The Truth About Health Risks Going Unchecked
By Ed Buckley & Mike Myers
Bethlehem PA – August 4, 2006. You may have heard recent news stories about the link between radon and lung cancer. Many of these studies focus on radon in the home – where we spend much of our time. But the fact is that any building that comes in contact with the ground can have an indoor radon problem. One area that often gets overlooked as a significant and unmistakable radon health risk is our schools.
Radon is the #1 cause of lung cancer in non-smokers
According to the EPA www.epa.gov/radiation/radionuclides/radon.htm, “In two 1999 reports, the National Academy of Sciences (NAS) concluded after an exhaustive review, that radon in indoor air is the second leading cause of lung cancer in the U.S. after cigarette smoking. The NAS estimated that 15,000-22,000 Americans die every year from radon-related lung cancer.”
These reports also show that radon is the leading cause of lung cancer in non-smokers. This should be concerning to everyone. It is important that students, teachers, and parents be aware that a radon problem could potentially exist in their school. A nationwide EPA school radon survey estimates that nearly 1 in 5 schools have high radon levels. The key to determine if your school has a radon problem is to test for it.
Guidelines for Radon Testing Schools
Decide if the radon testing will be done by qualified professionals or school personnel.
If school personnel are to be used, will they be properly trained and certified? Is funding available to pay for training?
Estimate the number of test devices required by counting all rooms and offices at or below grade. For large open areas, such as gymnasiums and cafeterias, figure 1 detector for every 2000 sq. feet.
Multiply the number of radon test devices counted in Step 3 by 15% for QA/QC samples. Add this number to the total in Step 3.
The exact number of test devices required should be determined by a trained professional. The totals above can be used, however, by administrative staff to help determine the budget for the radon testing project. Download this helpful form to aid in this task: School Test Form. Remember to also budget for follow-up testing.
If funding is not available to properly test all of the buildings in the school district, then set up a multi-year schedule and budget accordingly. Do not partially test any given building or try to test only 1 or 2 classrooms. You must properly test the entire building or don’t test at all.
To find out more about radon testing in schools, including more about health risks, how schools are tested, testing strategies, what happens if your school fails the test.

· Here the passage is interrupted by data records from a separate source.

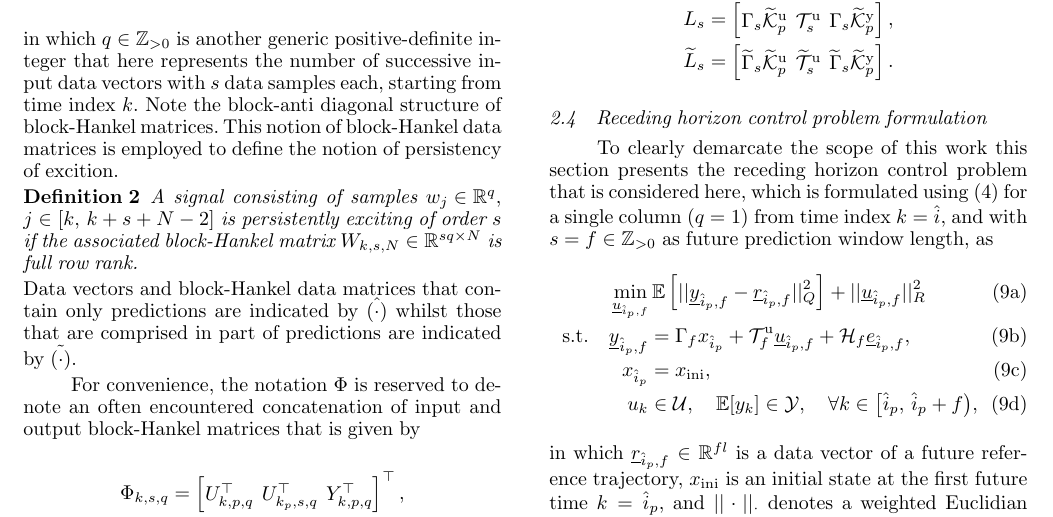
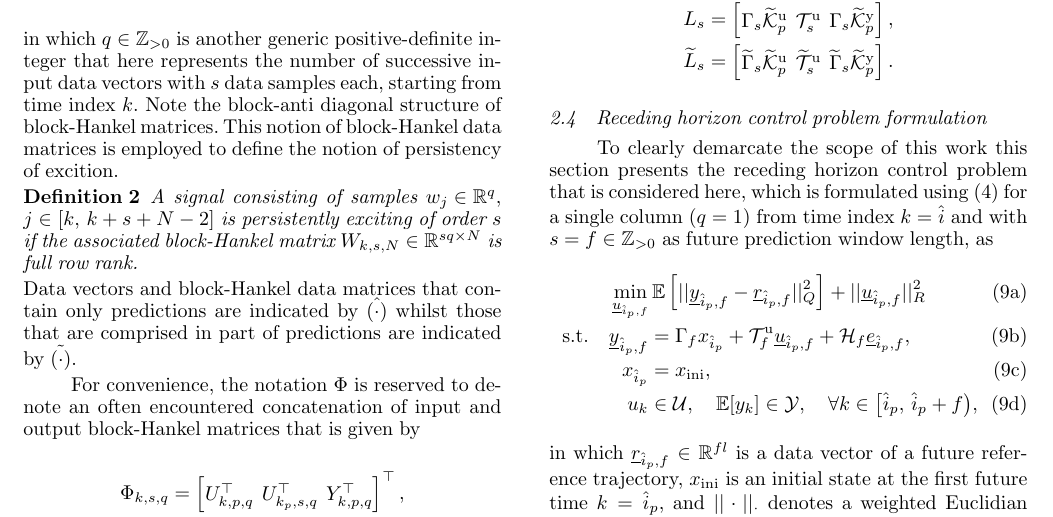
Before and after one commit to TUDelft-DataDrivenControl/Automatica2024_CL-DeePC, a LaTeX document (autosam.tex, which reads sections/2_prelim.tex): part of page 3 of 8, cut so that both start at the same text. Compiled offline with pdfLaTeX.

Commit message:
Update on Overleaf.

```diff
--- a/sections/2_prelim.tex
+++ b/sections/2_prelim.tex
@@ -132,7 +132,7 @@ in which, for convenience, we define, two reoccurring so called `dynamic matrice
 % Although a more generic representation was kept above for later analysis, for \ac{CL-DeePC}, $s=1$. This reduces the complexity of the above equations since ${\widetilde{L}_1=L_1=\big[ C\tKp{u} \; D \; C\tKp{y} \big]}$ and $\widetilde{\mathcal{H}}_1=\mathcal{H}_1=I_l$.
 %
 \subsection{Receding horizon control problem formulation}
-To clearly demarcate the scope of this work this section presents the receding horizon control problem that is considered here, which is formulated using \eqref{eq:Yf1} for a single column ($q=1$) from time index $k=\hat{i}$, and with $s=f\in\mathbb{Z}_{>0}$ as future prediction window length, as
+To clearly demarcate the scope of this work this section presents the receding horizon control problem that is considered here, which is formulated using \eqref{eq:Yf1} for a single column ($q=1$) from time index $k=\hat{i}$ and with $s=f\in\mathbb{Z}_{>0}$ as future prediction window length, as
 \begin{subequations}
 \begin{alignat}{2}
     &\min_{\datavec{u}{\hat{i}_p,f}} \mathbb{E}\left[||\datavec{y}{\hat{i}_p,f}-\datavec{r}{\hat{i}_p,f}||_Q^2\right] + ||\datavec{u}{\hat{i}_p,f}||_R^2 \span\span\\
```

Find out more information at radon tests for schools.
In conclusion, whether you or your family are at school or at home, the risks of radon exposure are very real. The key to understanding the severity of this threat is knowing your radon level. The only way to know your level is to test. Don’t wait – test today.